Music fans are all-too-familiar with the constant drip-feed of info, tracks, teaser videos and documentaries that tend to accompany any half-hyped album, but whilst it might not have totally helped shape that trend, the tantalising lead up to iamiamwhoami’s debut album Kin is definitely one of a kind. After a small flurry of abstract, 20 second teaser vids there was always a danger of style and hype triumphing over substance, and now the veil has finally been lifted, long after the identity of the team behind those first hints in 2009 was revealed to be Jonna Lee and Claes Bjorklund, we have the full suite at last to make a long-awaited judgement call.
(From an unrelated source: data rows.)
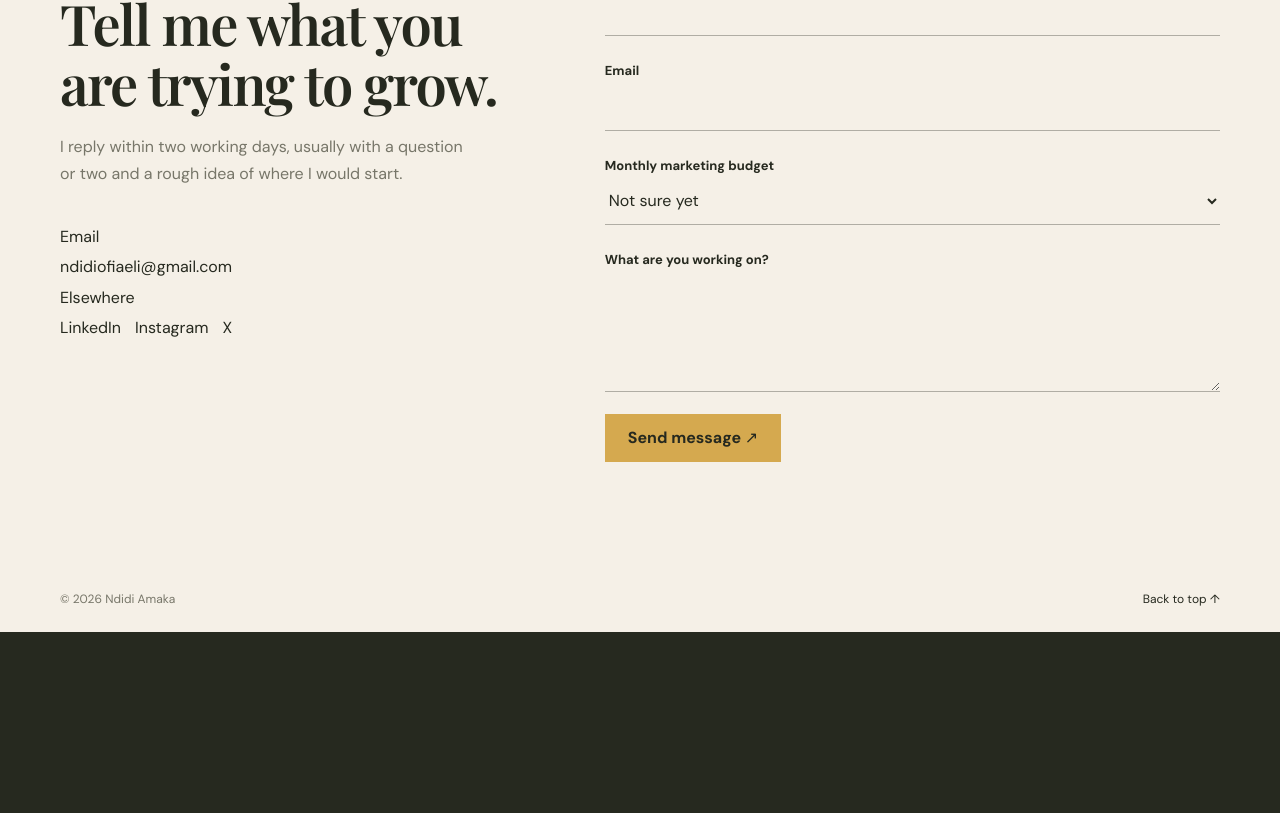
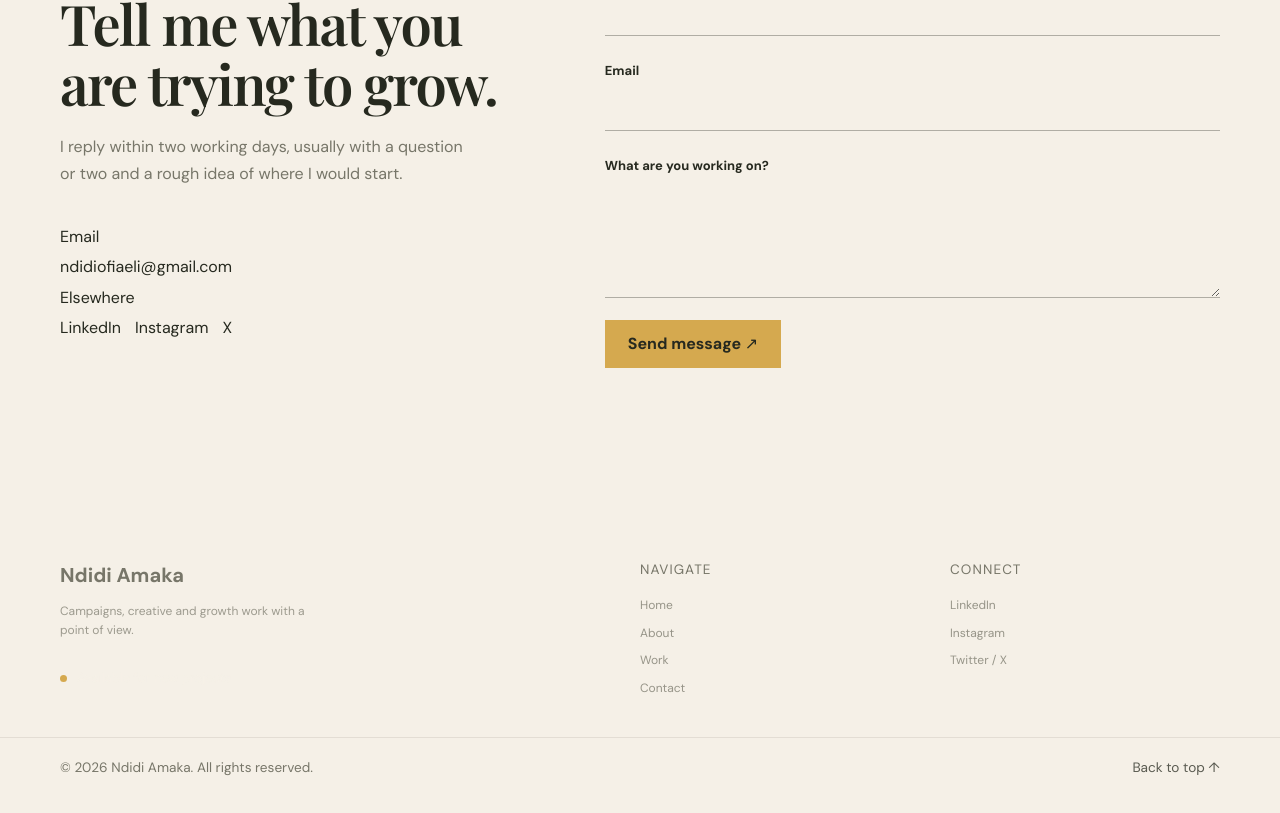
Before and after one commit to Dhanielgeek/didi-portfolio, a React (Vite) app: page / in a window 1280 px wide. Shown: the part 5356-6169 px from the top of the page. Before the commit the page ends 5988 px from the top, so only its background shows below. Built offline with nearby package versions, Linux system fonts and the light colour scheme.

Commit message:
updated the footer...and removed the budget on the contact...

```diff
--- a/src/components/Footer.tsx
+++ b/src/components/Footer.tsx
@@ -1,2 +1,63 @@
 import { profile } from '../data'
-export default function Footer() { return <footer className="site-footer"><div className="wrap footer-inner"><p>© {new Date().getFullYear()} {profile.name}</p><a href="#top">Back to top ↑</a></div></footer> }
+
+const navLinks = [
+  { label: 'Home', href: '#top' },
+  { label: 'About', href: '#about' },
+  { label: 'Work', href: '#work' },
+  { label: 'Contact', href: '#contact' },
+]
+
+const socialLinks = [
+  { label: 'LinkedIn', href: 'https://linkedin.com/in/your-handle' },
+  { label: 'Instagram', href: 'https://instagram.com/your-handle' },
+  { label: 'Twitter / X', href: 'https://x.com/your-handle' },
+]
+
+export default function Footer() {
+  const year = new Date().getFullYear()
+
+  return (
+    <footer className="site-footer">
+      <div className="wrap footer-main">
+        <div className="footer-brand">
+          <a href="#top" className="footer-logo">{profile.name}</a>
+          <p className="footer-tagline">
+            Campaigns, creative and growth work with a point of view.
+          </p>
+          <p className="availability">Available for new projects</p>
+        </div>
+
+        <nav className="footer-col" aria-label="Footer navigation">
+          <h4>Navigate</h4>
+          <ul>
+            {navLinks.map((link) => (
+              <li key={link.label}>
+                <a href={link.href}>{link.label}</a>
+              </li>
+            ))}
+          </ul>
+        </nav>
+
+        <div className="footer-col">
+          <h4>Connect</h4>
+          <ul>
+            {socialLinks.map((link) => (
+              <li key={link.label}>
+                <a href={link.href} target="_blank" rel="noopener noreferrer">
+                  {link.label}
+                </a>
+              </li>
+            ))}
+          </ul>
+        </div>
+      </div>
+
+      <div className="footer-bottom">
+        <div className="wrap footer-inner">
+          <p>© {year} {profile.name}. All rights reserved.</p>
+          <a href="#top" aria-label="Back to top">Back to top ↑</a>
+        </div>
+      </div>
+    </footer>
+  )
+}
--- a/src/index.css
+++ b/src/index.css
@@ -45,6 +45,88 @@ button:focus-visible,a:focus-visible,input:focus-visible,textarea:focus-visible,
     background: var(--gold);
     color: var(--ink)
 }
+
+
+.site-footer {
+  margin-top: 0;
+  padding: 0; /* cancels any vertical padding .section-dark adds */
+  font-size: 0.95rem;
+}
+
+.site-footer a {
+  color: inherit;
+  text-decoration: none;
+  opacity: 0.75;
+  transition: opacity 0.2s ease;
+}
+
+.site-footer a:hover {
+  opacity: 1;
+}
+
+.footer-main {
+  display: grid;
+  grid-template-columns: 2fr 1fr 1fr;
+  gap: 2.5rem;
+  padding: 4rem 0 2.5rem;
+}
+
+.footer-logo {
+  font-size: 1.25rem;
+  font-weight: 700;
+  opacity: 1 !important;
+}
+
+.footer-tagline {
+  margin-top: 0.75rem;
+  max-width: 32ch;
+  line-height: 1.6;
+  opacity: 0.7;
+}
+
+.footer-col h4 {
+  font-size: 0.85rem;
+  letter-spacing: 0.08em;
+  text-transform: uppercase;
+  margin-bottom: 1rem;
+  color: inherit;
+}
+
+.footer-col ul {
+  list-style: none;
+  padding: 0;
+  margin: 0;
+  display: grid;
+  gap: 0.6rem;
+}
+
+.footer-bottom {
+  border-top: 1px solid currentColor;
+  border-top-color: color-mix(in srgb, currentColor 15%, transparent);
+}
+
+.footer-inner {
+  display: flex;
+  justify-content: space-between;
+  align-items: center;
+  gap: 1rem;
+  padding: 1.25rem 0;
+  font-size: 0.85rem;
+}
+
+@media (max-width: 720px) {
+  .footer-main {
+    grid-template-columns: 1fr;
+    gap: 2rem;
+  }
+
+  .footer-inner {
+    flex-direction: column;
+    text-align: center;
+  }
+}
+
+
 .site-header {
     position: fixed;
     inset: 0 0 auto;
--- a/src/pages/Contact.tsx
+++ b/src/pages/Contact.tsx
@@ -6,18 +6,18 @@ type Status = 'idle' | 'sending' | 'sent' | 'error'
 interface Values {
   name: string
   email: string
-  budget: string
+  // budget: string
   message: string
 }
 
 type Errors = Partial<Record<keyof Values, string>>
 
-const budgets = [
-  'Under $1,000 a month',
-  '$1,000 to $5,000 a month',
-  'Over $5,000 a month',
-  'Not sure yet',
-]
+// const budgets = [
+//   'Under $1,000 a month',
+//   '$1,000 to $5,000 a month',
+//   'Over $5,000 a month',
+//   'Not sure yet',
+// ]
 
 function validate(values: Values): Errors {
   const errors: Errors = {}
@@ -41,7 +41,7 @@ export default function Contact() {
   const [values, setValues] = useState<Values>({
     name: '',
     email: '',
-    budget: budgets[3],
+
     message: '',
   })
 
@@ -95,7 +95,7 @@ export default function Contact() {
       } else {
         const body = `${values.message}
 
-Budget: ${values.budget}
+
 From: ${values.name} (${values.email})`
 
         const subject = `Project enquiry from ${values.name}`
@@ -212,7 +212,7 @@ From: ${values.name} (${values.email})`
                 )}
               </div>
 
-              <div>
+              {/* <div>
                 <label htmlFor="budget">Monthly marketing budget</label>
 
                 <select
@@ -227,7 +227,7 @@ From: ${values.name} (${values.email})`
                     </option>
                   ))}
                 </select>
-              </div>
+              </div> */}
 
               <div>
                 <label htmlFor="message">What are you working on?</label>
```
Whatever you might think of the musical content, there is one aspect to Kin that sets it apart from its contemporaries; it’s completely audio-visual. The album is essentially a nouveau concept album, in which each track is accompanied by a video, and every video segues into the next, maintaining a clearly defined and consistent minimalist aesthetic. Music videos are hard to get right in the first place, but the team behind these ones indubitably know their shit; the worst of them really only scraping average and the best flirting with brilliance. Jonna Lee’s organic, earthy character and her usually attendant hair-beast (for want of the proper nomenclature) are visually arresting, the cinematography makes the most of the famous Scandinavian landscape, lending matters an austere beauty. Crucially, they all complement and connect to the actual song.
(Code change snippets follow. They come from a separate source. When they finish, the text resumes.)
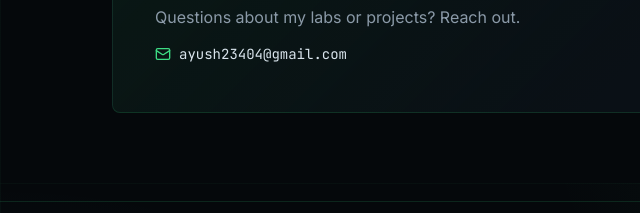
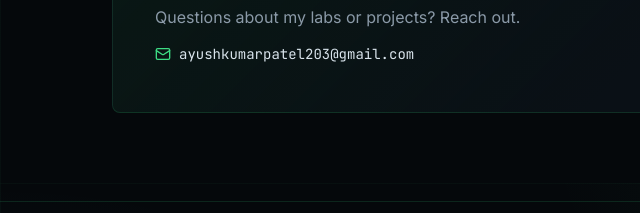
Before and after one commit to Ayushkumar-Patel/ayushkumar-patel.github.io, a plain HTML site: page index.html in a window 1280 px wide. Shown: the part 3817-4030 px from the top of the page, 0-640 px from the left. Drawn offline with Linux system fonts and the light colour scheme.

Commit message:
Update index.html

```diff
--- a/index.html
+++ b/index.html
@@ -3,7 +3,7 @@
 <head>
 <meta charset="UTF-8">
 <meta name="viewport" content="width=device-width, initial-scale=1.0">
-<title>Ayush Patel | Cybersecurity Portfolio</title>
+<title>Ayushkumar Patel | Cybersecurity Portfolio</title>
 <meta name="description" content="Ayush Patel — Security+ certified, based in Winnipeg. SOC home labs in SIEM monitoring, threat detection and network security.">
 <link rel="preconnect" href="https://fonts.googleapis.com">
 <link rel="preconnect" href="https://fonts.gstatic.com" crossorigin>
@@ -536,7 +536,7 @@
           <p class="path"><span class="u">ayush@sec</span>:<span class="d">~</span>$ ./connect.sh</p>
           <h2 class="section-title">Let's talk security</h2>
           <p>Questions about my labs or projects? Reach out.</p>
-          <p class="email"><svg class="i"><use href="#i-mail"/></svg>ayush23404@gmail.com</p>
+          <p class="email"><svg class="i"><use href="#i-mail"/></svg>ayushkumarpatel203@gmail.com</p>
         </div>
         <div class="ctas">
           <a class="btn btn-primary" href="mailto:ayush23404@gmail.com"><svg class="i"><use href="#i-mail"/></svg> send_email</a>
```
The music, happily, more than holds up its end of the bargain throughout and is only buoyed further by the visual component. It feels strange for an album review to focus on the relationship between the tracks and the videos, but they’re almost inseparable. Once you’ve watched the whole album through, just listening to the tracks alone conjures up the vivid accompanying imagery. Kin’s defining sound is surging, synth led and layered with Lee’s typically charismatic Swedish vocals high-pitched, fey, and impeccably melodious. Flowing smoothly through playful and jubilant to more sinister, pulsing, and tense, her ear for an arresting arrangement is matched only by her flair for surprising you with a dramatic change from one track to the next without it ever feeling contrived or jarring.

I’ve been listening to Kin on and off now for a good 3 months. The visuals are ingrained into each song, with their subtle hooks, and each track is stripped back so the mood is distinct, un-muddied, without being too minimalist. It’s not haunting per se, but it is sticky, resonant and when “watched” this album becomes richly rewarding. For all the cloak-and-daggers, iamiamwhoami can still be said to have truly innovated with Kin. Not an album then, but a multimedia journey whose destination for once is every bit as good as the trip.